* Work request: Compute how many lines in the data below hold the word "noopener", then report that number with nothing else.
─── Material for this exercise ───
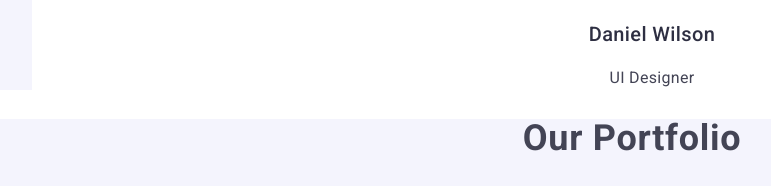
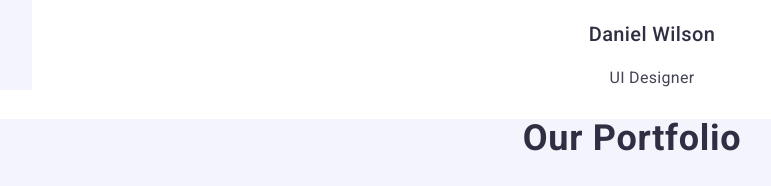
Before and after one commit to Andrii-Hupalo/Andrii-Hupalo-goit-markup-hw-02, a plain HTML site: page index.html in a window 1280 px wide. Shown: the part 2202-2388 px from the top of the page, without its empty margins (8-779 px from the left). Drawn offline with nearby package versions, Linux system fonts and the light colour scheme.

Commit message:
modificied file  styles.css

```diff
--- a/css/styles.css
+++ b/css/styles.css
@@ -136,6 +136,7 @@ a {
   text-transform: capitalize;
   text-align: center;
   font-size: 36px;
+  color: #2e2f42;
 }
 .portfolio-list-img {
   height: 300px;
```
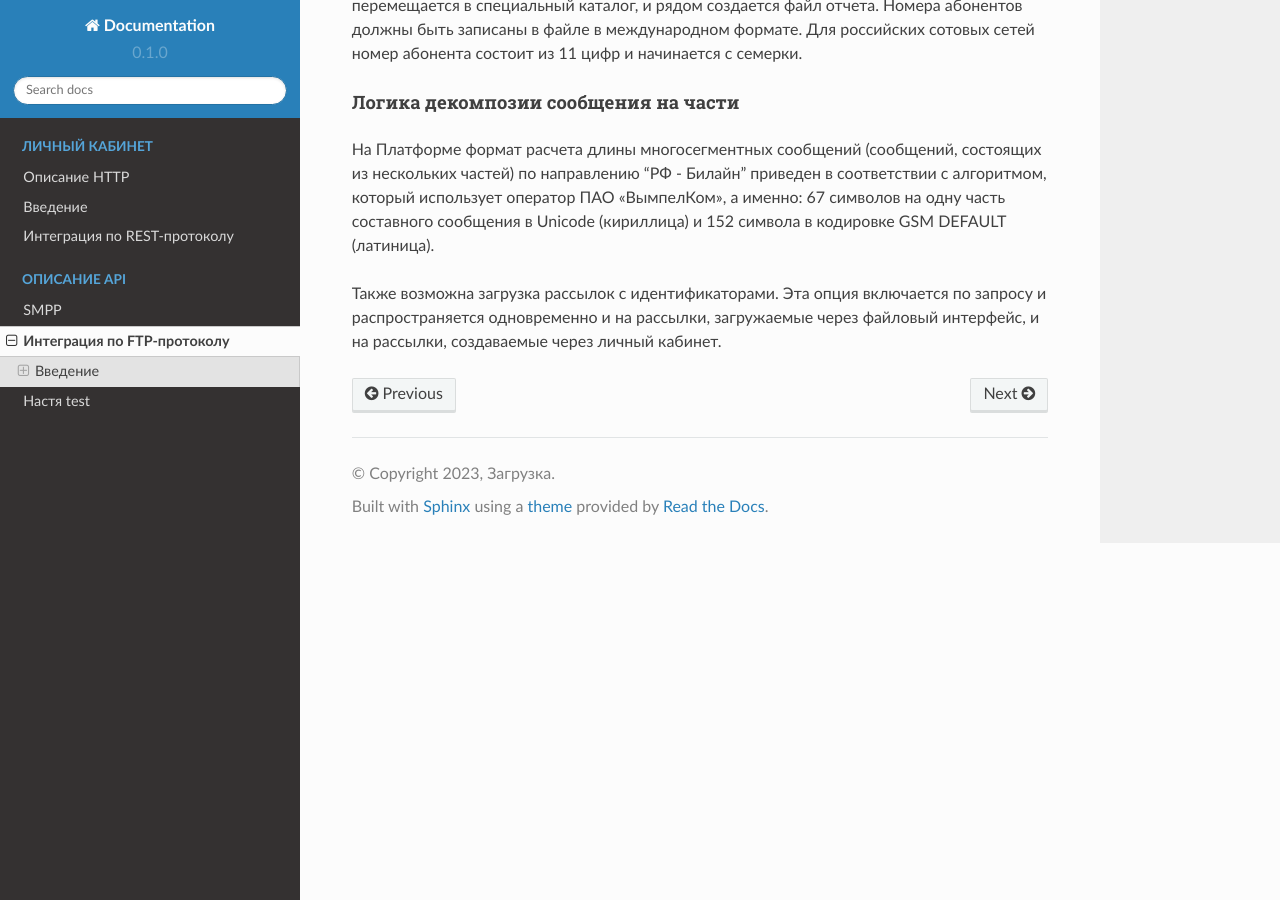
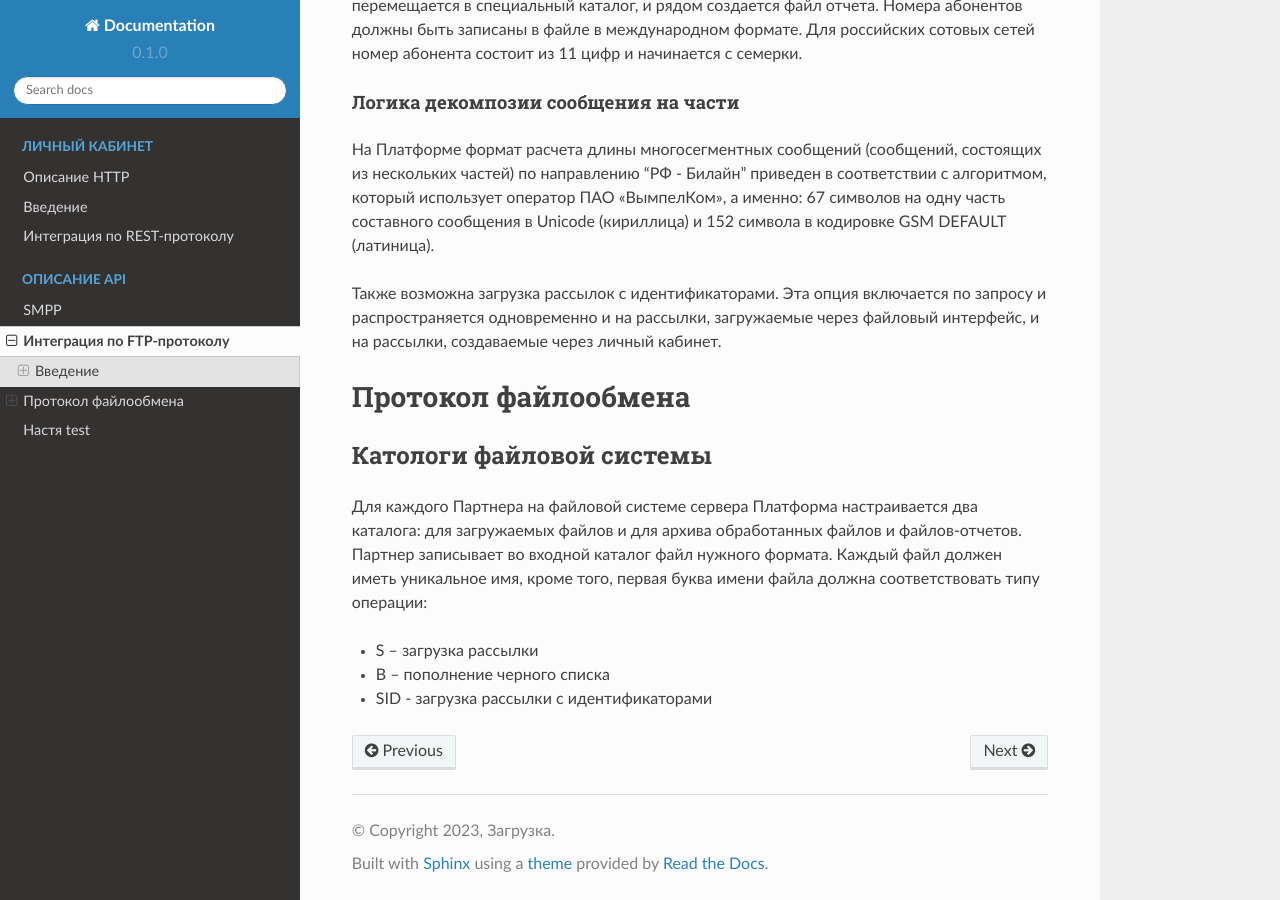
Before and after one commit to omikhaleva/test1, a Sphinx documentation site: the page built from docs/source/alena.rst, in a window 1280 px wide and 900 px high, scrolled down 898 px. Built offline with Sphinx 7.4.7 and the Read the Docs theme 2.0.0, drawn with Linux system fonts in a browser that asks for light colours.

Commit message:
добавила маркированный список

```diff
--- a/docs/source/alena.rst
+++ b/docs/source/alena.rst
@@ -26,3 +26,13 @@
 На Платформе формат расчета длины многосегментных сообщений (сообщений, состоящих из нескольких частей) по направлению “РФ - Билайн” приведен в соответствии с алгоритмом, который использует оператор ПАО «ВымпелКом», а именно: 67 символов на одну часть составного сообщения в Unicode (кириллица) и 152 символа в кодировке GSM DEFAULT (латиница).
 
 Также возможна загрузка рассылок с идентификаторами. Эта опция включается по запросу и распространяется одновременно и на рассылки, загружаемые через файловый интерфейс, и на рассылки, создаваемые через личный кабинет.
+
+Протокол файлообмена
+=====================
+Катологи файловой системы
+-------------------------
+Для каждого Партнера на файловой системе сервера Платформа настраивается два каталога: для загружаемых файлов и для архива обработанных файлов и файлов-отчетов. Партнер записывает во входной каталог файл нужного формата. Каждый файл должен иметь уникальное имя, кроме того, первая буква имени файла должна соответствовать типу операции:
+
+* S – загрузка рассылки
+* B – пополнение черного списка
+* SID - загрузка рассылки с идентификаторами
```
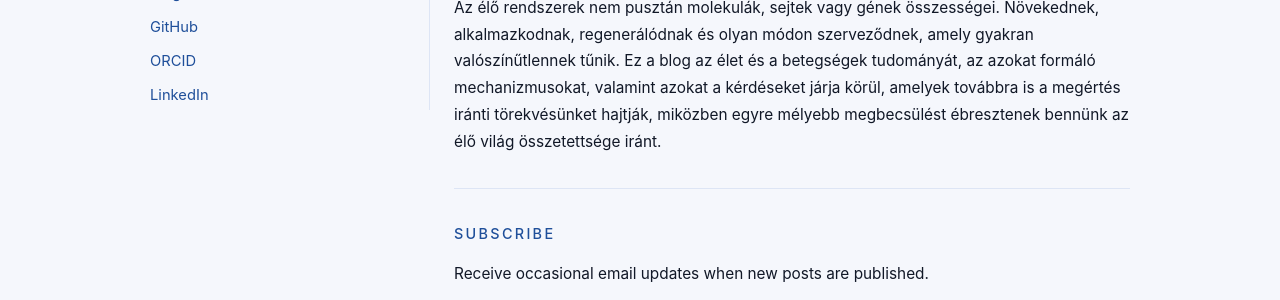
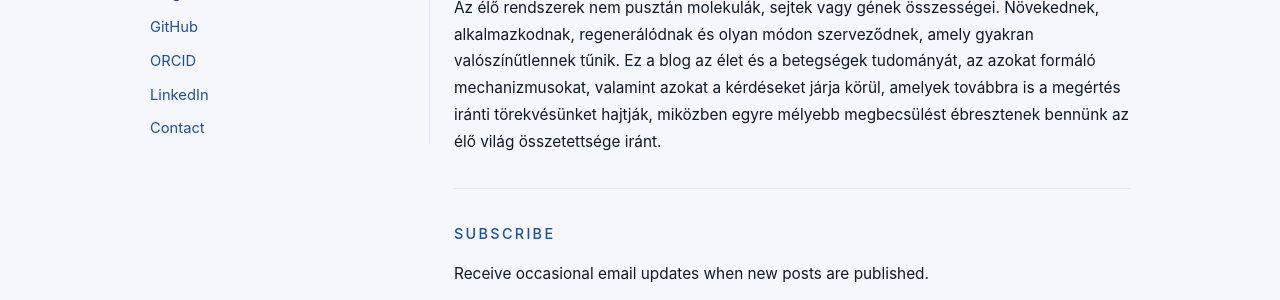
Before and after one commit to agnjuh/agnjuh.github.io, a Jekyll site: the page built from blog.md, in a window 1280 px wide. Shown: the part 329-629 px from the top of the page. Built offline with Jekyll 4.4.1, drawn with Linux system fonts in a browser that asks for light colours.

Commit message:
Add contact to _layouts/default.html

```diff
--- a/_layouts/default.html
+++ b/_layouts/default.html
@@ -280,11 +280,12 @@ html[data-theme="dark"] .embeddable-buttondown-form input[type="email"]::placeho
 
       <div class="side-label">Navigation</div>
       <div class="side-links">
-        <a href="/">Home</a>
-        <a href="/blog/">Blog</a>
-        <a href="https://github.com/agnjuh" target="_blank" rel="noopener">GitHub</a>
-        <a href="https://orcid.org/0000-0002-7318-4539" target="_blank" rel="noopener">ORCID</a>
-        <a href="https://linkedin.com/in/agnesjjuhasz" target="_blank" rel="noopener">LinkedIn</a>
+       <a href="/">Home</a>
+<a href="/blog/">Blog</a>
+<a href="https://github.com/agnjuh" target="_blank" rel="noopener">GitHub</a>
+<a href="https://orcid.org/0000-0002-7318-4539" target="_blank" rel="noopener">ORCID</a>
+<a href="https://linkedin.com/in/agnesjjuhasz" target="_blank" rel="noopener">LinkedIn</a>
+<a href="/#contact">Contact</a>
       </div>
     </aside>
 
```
───
* Task solution: 6